The Met Office has issued severe weather warnings for ice for much of Scotland, Wales and northern England on 13 January. An amber "be prepared" warning for snow has also been issued in Scotland, with commuters warned to brace for "very difficult travelling conditions".
The sudden change in weather contrasts sharply with the exceptionally mild conditions in December 2015, which was the warmest December month since records began in 1910. On 13 January, daytime temperatures are expected to drop to 3C in parts of the north, falling to sub-zero temperatures in the early hours of 14 January. Parts of the south will see temperatures of 2C.
A chief forecaster for the Met Office said: "The heaviest snow [in Scotland] is most likely in the overnight period leading to some very tricky conditions for the Thursday morning commute. Please be prepared for some very difficult travelling conditions and some disruption to transport and power supplies."

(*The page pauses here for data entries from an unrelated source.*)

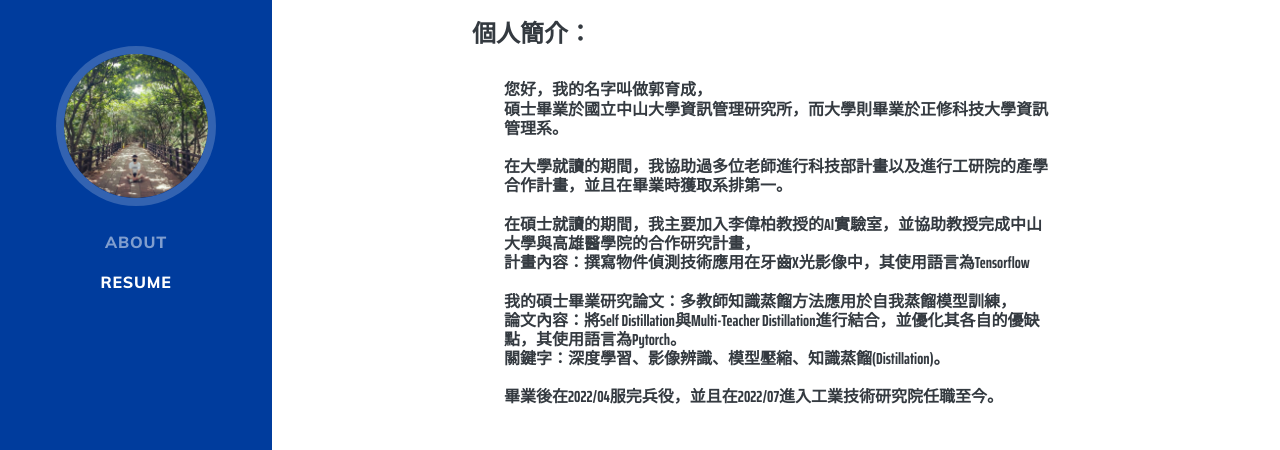
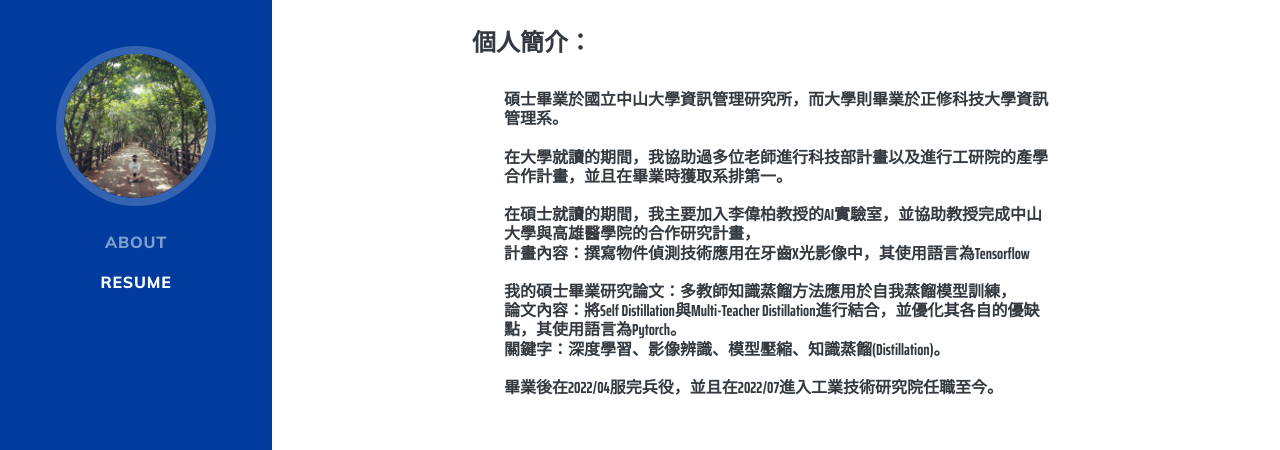
Before and after one commit to s74101234/s74101234.github.io, a plain HTML site: page index.html in a window 1280 px wide. Shown: the part 230-680 px from the top of the page. Drawn offline with Linux system fonts and the light colour scheme.

Commit message:
update
update

```diff
--- a/index.html
+++ b/index.html
@@ -81,7 +81,6 @@
           <p>
           <h4>個人簡介：</h4></br>
             <h6 style="padding-left: 2rem">
-          您好，我的名字叫做郭育成，</br>
           碩士畢業於國立中山大學資訊管理研究所，而大學則畢業於正修科技大學資訊管理系。</br>
 </br>
 	  在大學就讀的期間，我協助過多位老師進行科技部計畫以及進行工研院的產學合作計畫，並且在畢業時獲取系排第一。</br>
```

The amber warning for snow warns that 3cm to 6cm of snow is expected widely across East Lothian, Midlothian Council and the Scottish borders, with more than 10cm possible in areas above 300m. While these regions are set to experience the worst of the wintry showers, other parts of the country could also see smaller amounts of snow, forcing forecasters to issue yellow "be aware" ice warnings for many.
The north of England and the Midlands are among those regions at risk of icy conditions, with a yellow warning for snow also issued in in these areas. Cumbria, Manchester, Lancashire, Durham, Northumberland and Yorkshire are some of the English cities that are on snow alert, with forecasters warning commuters to take precaution before making any journeys.
The only regions in the UK that have not been put on alert for snow and ice are the southern parts of England. However, forecasters are warning that even parts of England as south as London could see some sleet later in the week. The Met Office has warned drivers across the country to be prepared for icy conditions, which could come as a surprise following the warm winter season so far.